User interface change data
· · ·
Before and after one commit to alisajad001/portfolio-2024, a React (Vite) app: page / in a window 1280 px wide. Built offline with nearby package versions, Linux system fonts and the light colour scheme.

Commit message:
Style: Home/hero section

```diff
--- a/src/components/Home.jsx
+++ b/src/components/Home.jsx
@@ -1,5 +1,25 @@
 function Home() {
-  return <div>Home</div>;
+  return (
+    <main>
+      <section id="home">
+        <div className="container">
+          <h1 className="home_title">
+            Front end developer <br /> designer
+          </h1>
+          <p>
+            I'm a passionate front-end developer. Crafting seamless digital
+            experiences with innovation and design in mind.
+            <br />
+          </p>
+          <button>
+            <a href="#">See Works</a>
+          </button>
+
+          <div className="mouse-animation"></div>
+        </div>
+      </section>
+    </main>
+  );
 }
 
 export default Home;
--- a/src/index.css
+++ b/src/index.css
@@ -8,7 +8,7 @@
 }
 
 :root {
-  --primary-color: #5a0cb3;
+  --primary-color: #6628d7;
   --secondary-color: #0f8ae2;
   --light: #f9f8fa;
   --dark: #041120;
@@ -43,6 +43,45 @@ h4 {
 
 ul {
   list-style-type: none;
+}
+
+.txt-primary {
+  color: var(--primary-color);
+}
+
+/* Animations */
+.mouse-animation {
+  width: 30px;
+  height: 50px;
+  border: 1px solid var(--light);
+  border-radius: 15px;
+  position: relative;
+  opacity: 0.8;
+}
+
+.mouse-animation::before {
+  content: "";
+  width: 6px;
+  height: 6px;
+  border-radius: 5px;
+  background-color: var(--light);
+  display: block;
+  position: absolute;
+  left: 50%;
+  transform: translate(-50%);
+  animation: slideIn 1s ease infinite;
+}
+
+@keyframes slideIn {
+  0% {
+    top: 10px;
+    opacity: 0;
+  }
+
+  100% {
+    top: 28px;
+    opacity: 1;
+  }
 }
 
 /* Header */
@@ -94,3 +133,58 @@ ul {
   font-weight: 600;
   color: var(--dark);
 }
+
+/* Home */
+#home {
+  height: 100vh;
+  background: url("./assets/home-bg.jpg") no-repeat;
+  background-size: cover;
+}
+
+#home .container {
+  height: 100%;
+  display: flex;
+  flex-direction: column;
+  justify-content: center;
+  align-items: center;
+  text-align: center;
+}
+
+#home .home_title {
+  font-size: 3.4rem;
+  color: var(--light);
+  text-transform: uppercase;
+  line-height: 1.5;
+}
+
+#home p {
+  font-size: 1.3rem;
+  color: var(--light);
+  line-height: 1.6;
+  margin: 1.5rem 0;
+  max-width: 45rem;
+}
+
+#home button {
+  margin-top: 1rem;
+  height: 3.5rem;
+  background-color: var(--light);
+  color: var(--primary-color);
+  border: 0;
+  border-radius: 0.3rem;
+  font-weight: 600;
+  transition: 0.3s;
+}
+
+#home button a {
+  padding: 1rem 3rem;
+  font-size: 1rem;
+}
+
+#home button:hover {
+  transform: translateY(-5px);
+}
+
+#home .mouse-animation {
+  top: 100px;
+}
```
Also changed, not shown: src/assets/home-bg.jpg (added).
· · ·
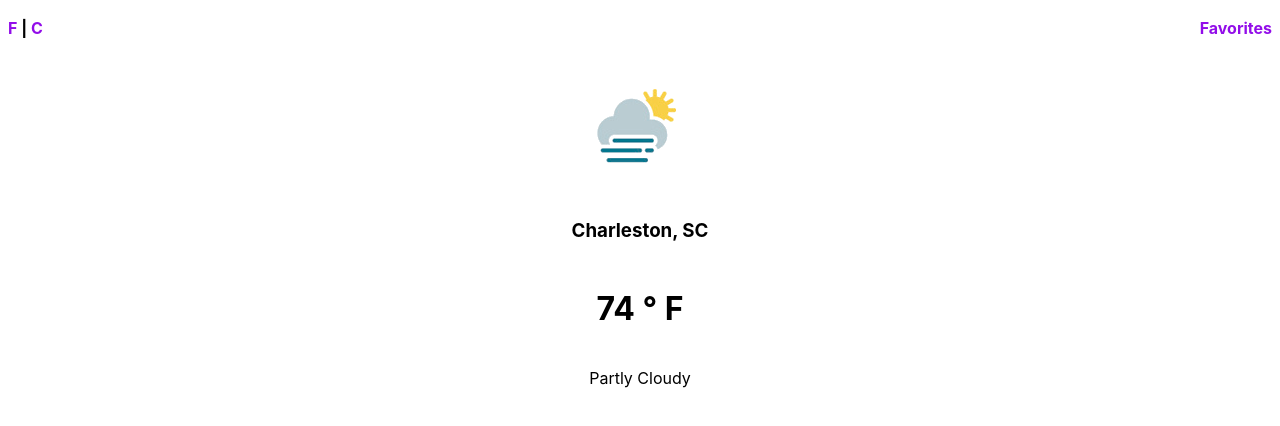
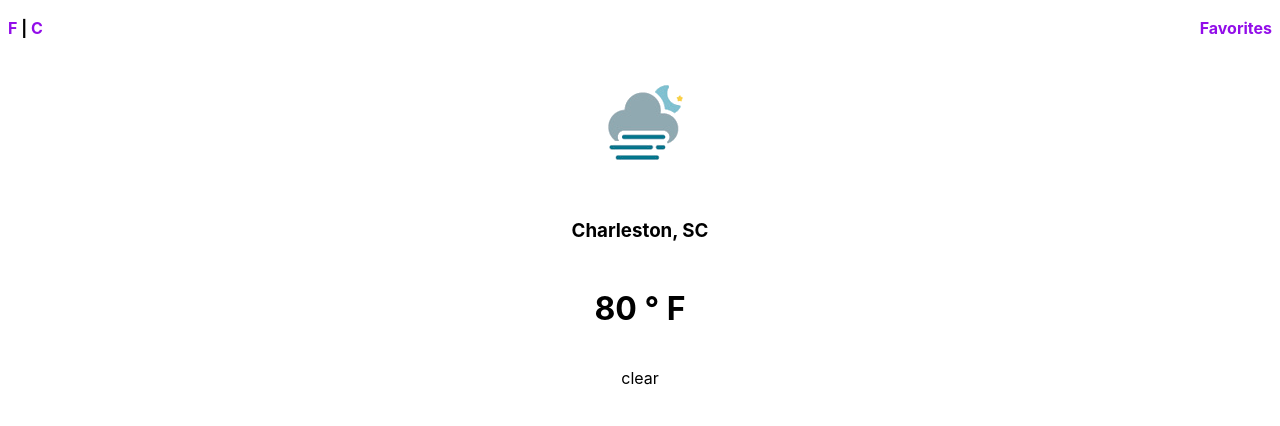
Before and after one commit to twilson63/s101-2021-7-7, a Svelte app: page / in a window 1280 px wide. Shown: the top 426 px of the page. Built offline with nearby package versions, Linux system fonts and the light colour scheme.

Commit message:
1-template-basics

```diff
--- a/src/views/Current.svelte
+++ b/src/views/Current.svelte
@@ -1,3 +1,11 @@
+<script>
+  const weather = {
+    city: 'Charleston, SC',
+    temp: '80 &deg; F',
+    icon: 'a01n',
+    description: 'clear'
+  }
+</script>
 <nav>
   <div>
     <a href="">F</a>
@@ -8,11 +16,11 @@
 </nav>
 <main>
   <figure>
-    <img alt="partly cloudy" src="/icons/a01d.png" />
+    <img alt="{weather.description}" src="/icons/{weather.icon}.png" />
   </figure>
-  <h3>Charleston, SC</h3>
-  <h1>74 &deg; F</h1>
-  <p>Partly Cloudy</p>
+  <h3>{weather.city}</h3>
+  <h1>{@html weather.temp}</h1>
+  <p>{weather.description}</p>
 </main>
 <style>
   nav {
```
· · ·
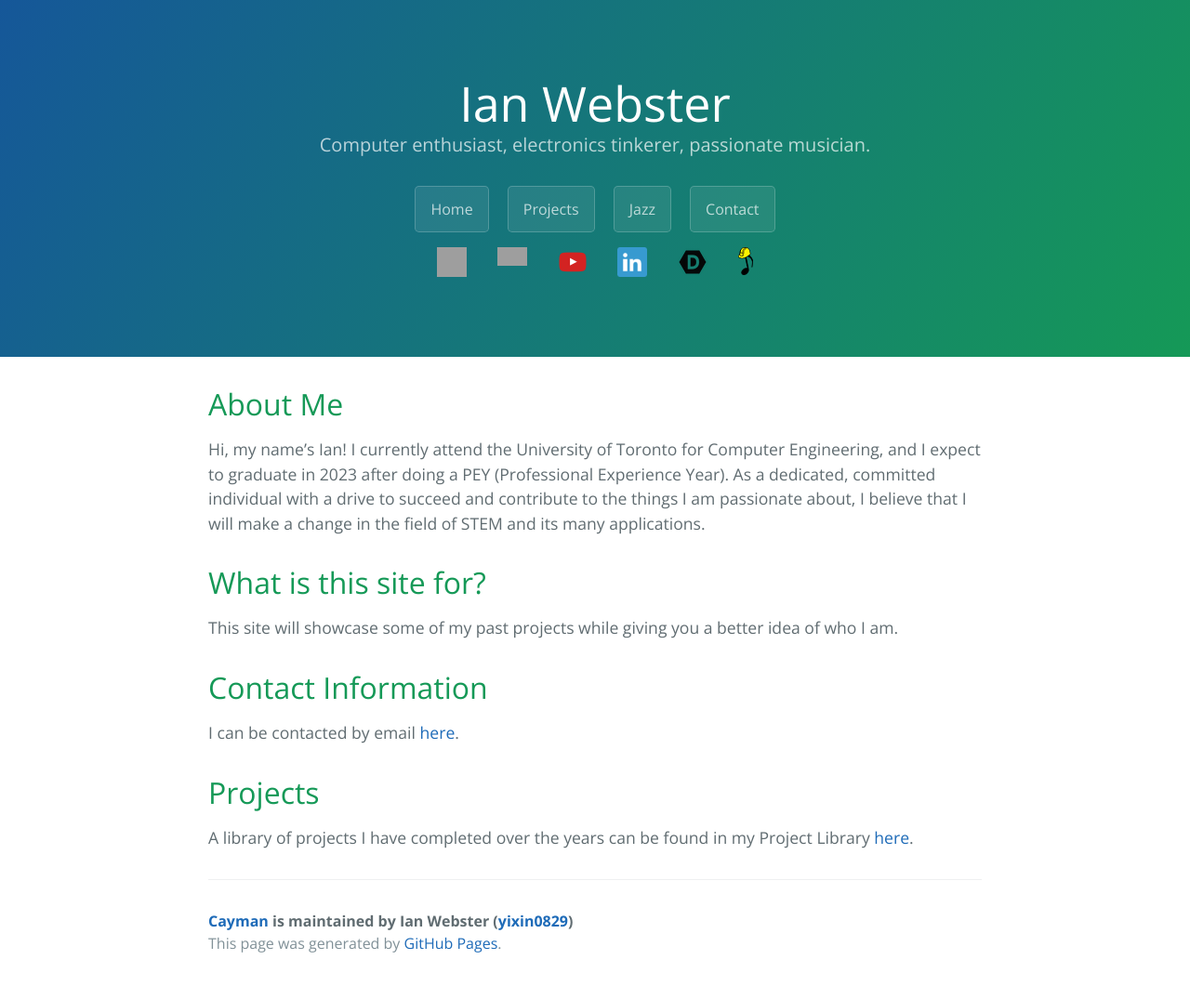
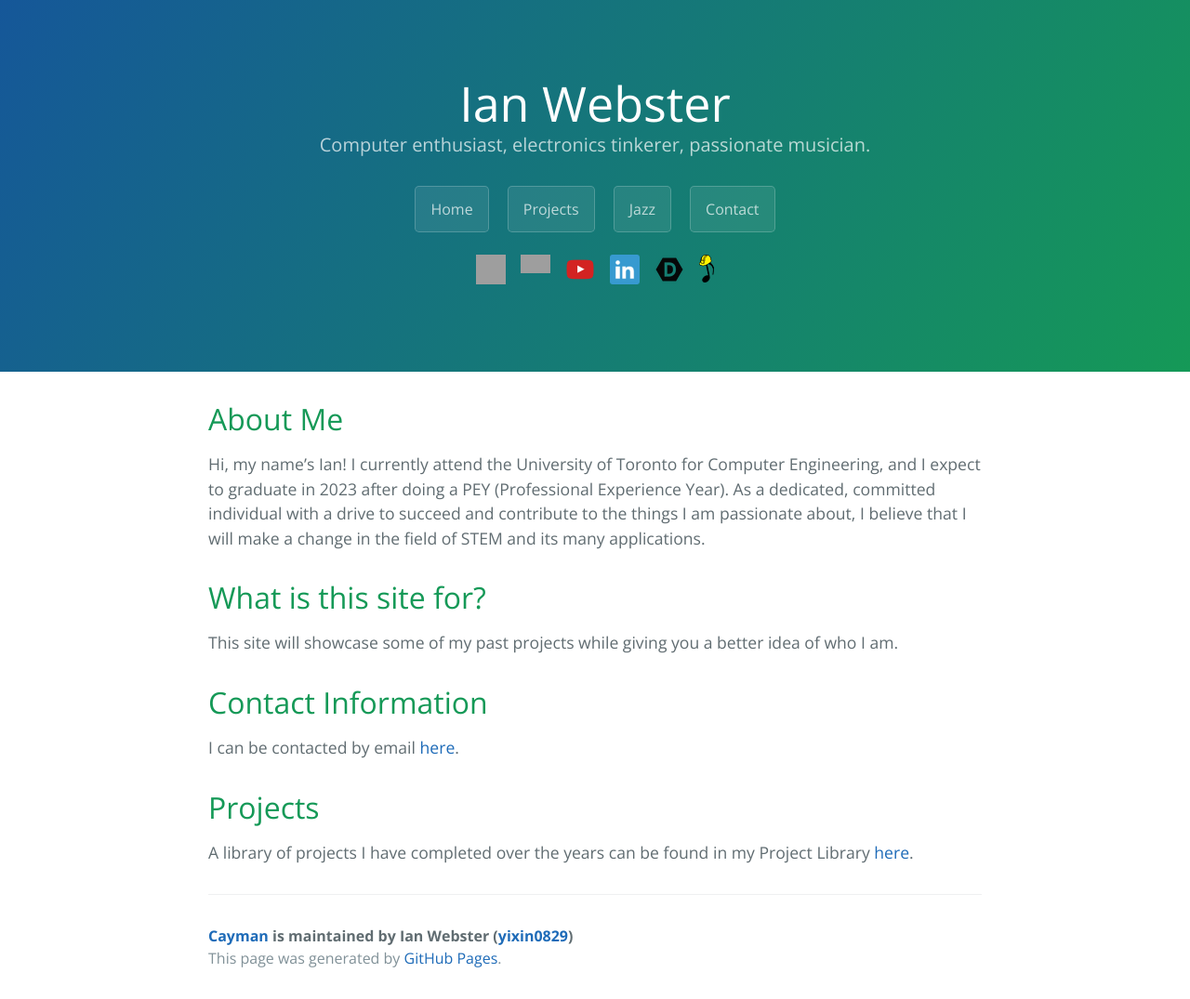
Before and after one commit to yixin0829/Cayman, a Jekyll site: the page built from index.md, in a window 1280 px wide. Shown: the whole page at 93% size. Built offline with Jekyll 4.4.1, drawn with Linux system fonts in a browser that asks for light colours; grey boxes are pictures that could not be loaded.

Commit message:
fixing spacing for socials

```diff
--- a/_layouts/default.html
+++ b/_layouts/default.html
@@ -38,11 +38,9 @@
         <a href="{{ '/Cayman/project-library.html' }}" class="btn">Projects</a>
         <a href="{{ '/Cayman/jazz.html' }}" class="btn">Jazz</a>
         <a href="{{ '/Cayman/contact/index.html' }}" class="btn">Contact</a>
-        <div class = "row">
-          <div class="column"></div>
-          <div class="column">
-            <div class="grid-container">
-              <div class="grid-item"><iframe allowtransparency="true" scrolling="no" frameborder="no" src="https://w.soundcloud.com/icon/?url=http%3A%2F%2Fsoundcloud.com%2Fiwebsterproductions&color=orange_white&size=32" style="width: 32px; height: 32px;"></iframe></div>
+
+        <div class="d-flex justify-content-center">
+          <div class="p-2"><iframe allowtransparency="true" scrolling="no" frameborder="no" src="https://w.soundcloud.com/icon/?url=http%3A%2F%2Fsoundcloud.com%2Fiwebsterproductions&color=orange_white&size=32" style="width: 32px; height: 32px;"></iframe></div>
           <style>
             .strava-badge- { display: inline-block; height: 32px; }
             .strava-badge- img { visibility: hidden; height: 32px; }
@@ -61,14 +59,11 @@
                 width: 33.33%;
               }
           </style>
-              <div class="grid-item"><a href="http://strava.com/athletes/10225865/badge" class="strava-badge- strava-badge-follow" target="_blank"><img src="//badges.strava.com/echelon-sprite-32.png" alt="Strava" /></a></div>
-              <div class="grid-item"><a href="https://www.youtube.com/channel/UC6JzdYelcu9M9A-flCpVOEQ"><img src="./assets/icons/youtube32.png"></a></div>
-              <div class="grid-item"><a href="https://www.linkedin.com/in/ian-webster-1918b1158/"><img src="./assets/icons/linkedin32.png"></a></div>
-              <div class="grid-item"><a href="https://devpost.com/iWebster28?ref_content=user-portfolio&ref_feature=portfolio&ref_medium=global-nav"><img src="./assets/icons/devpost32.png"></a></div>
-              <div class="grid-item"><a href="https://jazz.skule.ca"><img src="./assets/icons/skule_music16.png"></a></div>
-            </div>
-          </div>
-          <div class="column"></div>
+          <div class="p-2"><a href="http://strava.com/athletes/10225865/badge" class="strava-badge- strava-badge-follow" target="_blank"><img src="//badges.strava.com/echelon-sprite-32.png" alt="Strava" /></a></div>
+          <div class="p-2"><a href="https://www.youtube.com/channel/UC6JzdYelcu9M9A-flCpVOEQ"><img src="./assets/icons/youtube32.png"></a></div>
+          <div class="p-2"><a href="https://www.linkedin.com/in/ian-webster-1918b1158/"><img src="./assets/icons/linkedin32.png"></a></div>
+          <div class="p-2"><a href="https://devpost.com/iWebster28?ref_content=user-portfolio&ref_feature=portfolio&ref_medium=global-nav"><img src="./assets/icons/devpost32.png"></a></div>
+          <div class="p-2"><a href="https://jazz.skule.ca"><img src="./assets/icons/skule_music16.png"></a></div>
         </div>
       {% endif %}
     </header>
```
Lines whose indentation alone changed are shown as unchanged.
· · ·
YOUR GOAL
Where does "primary" occur in the data? Copy each line that has it.

SOLUTION FOR THIS PROBLEM
-  --primary-color: #5a0cb3;
+  --primary-color: #6628d7;
+.txt-primary {
+  color: var(--primary-color);
+  color: var(--primary-color);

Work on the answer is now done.